A recent JRC study focuses on the sources of the backlash over the Transatlantic Trade and Investment Partnership (TTIP) and analyses the public opinion on free trade and, specifically, on the TTIP using data from Eurobarometers 82.3 (2014), 84.3 (2015), and 85.3 (2016) for the 28 EU Member States.
The analysis highlights the existence of divergent preferences of citizens when asked about these two issues: a significant number of individuals, about a third of European citizens, view positively free trade but at the same time are opposing the TTIP. One might have expected public support for this trade agreement to be in line with individual support for free trade, but the data suggest an inconsistency in these preferences.
Not accounting for the fact that these preferences are correlated and jointly determined could lead to biased conclusions about their determinants.
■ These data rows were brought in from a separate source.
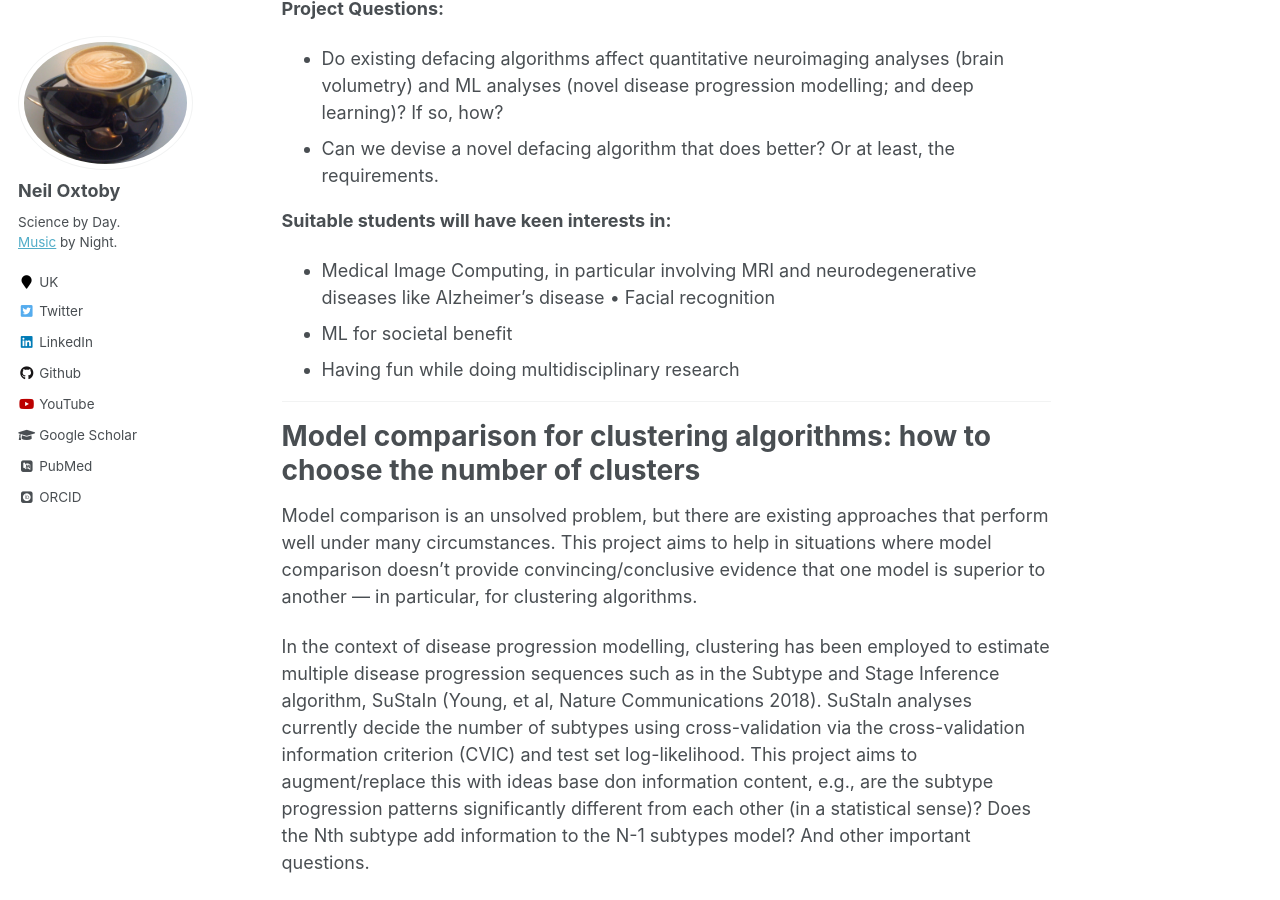
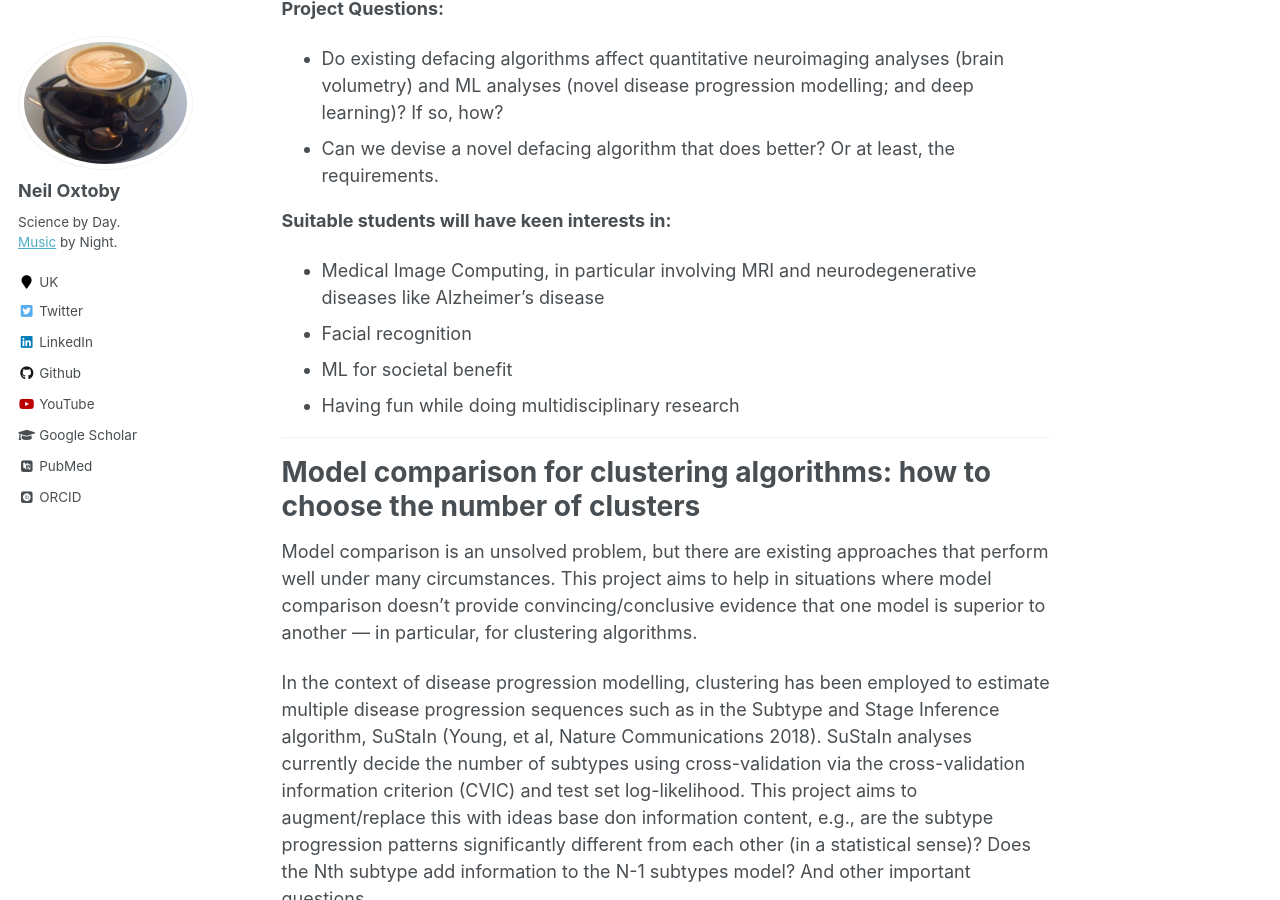
Before and after one commit to noxtoby/science, a Jekyll site: the page built from _pages/student-projects.md, in a window 1280 px wide and 900 px high, scrolled down 4433 px. Built offline with Jekyll 4.4.1, drawn with Linux system fonts in a browser that asks for light colours; some web fonts are replaced; some of the changed text lies outside the part shown.

```diff
--- a/_pages/student-projects.md
+++ b/_pages/student-projects.md
@@ -63,7 +66,7 @@ This project will investigate one or all of the above, assessing performance aga
 MLAH: Machine Learning Accelerated Histopathology
 ======
 
-with Prof. Tammaryn Lashley (UCL ION Queen Square Brain bank)
+with Prof. Tammaryn Lashley (UCL ION Queen Square Brain bank) <br/>
 and Dr Andre Altmann (UCL CMIC)
 
 **Background:**
@@ -94,8 +97,9 @@ In the current neuropathology workflow, brain tissue is sliced thinly (7µm), st
 
 MRI Precious: Deidentifying MRI using defacing algorithms — one algorithm to rule them all?
 ======
-with Zuzana Walker (UCL Psychiatry),
-Dave Cash (UCL Dementia Research Centre),
+
+with Zuzana Walker (UCL Psychiatry), <br/>
+Dave Cash (UCL Dementia Research Centre), <br/>
 Geoff Parker (UCL CMIC)
 
 **Background:**
@@ -111,7 +115,8 @@ Geoff Parker (UCL CMIC)
 
 **Suitable students will have keen interests in:**
 
-- Medical Image Computing, in particular involving MRI and neurodegenerative diseases like Alzheimer’s disease • Facial recognition
+- Medical Image Computing, in particular involving MRI and neurodegenerative diseases like Alzheimer’s disease
+- Facial recognition
 - ML for societal benefit
 - Having fun while doing multidisciplinary research
 
```
Also changed, not shown: other parts of _pages/student-projects.md (+4 -1 lines).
Thus, the authors construct a set of bivariate probit models and calculate joint probabilities for the different types of preference configurations. Indeed, this innovative empirical approach offers an improved understanding of trade attitudes within the EU multilevel context.
Main findings of the Report
The report concludes that support for free trade and support for the TTIP have similar, but not identical, foundations. Inconsistent preferences are rooted in individual values, EU attitudes, and political cues, as well as TTIP partner heuristics. Last, the findings indicate that individual values and contextual perceptions of the US are also driving the observed inconsistencies in trade preferences among Europeans.
These results highlight important policy implications for, among others, both Member States and European policy makers.
- Publication date
- 8 October 2019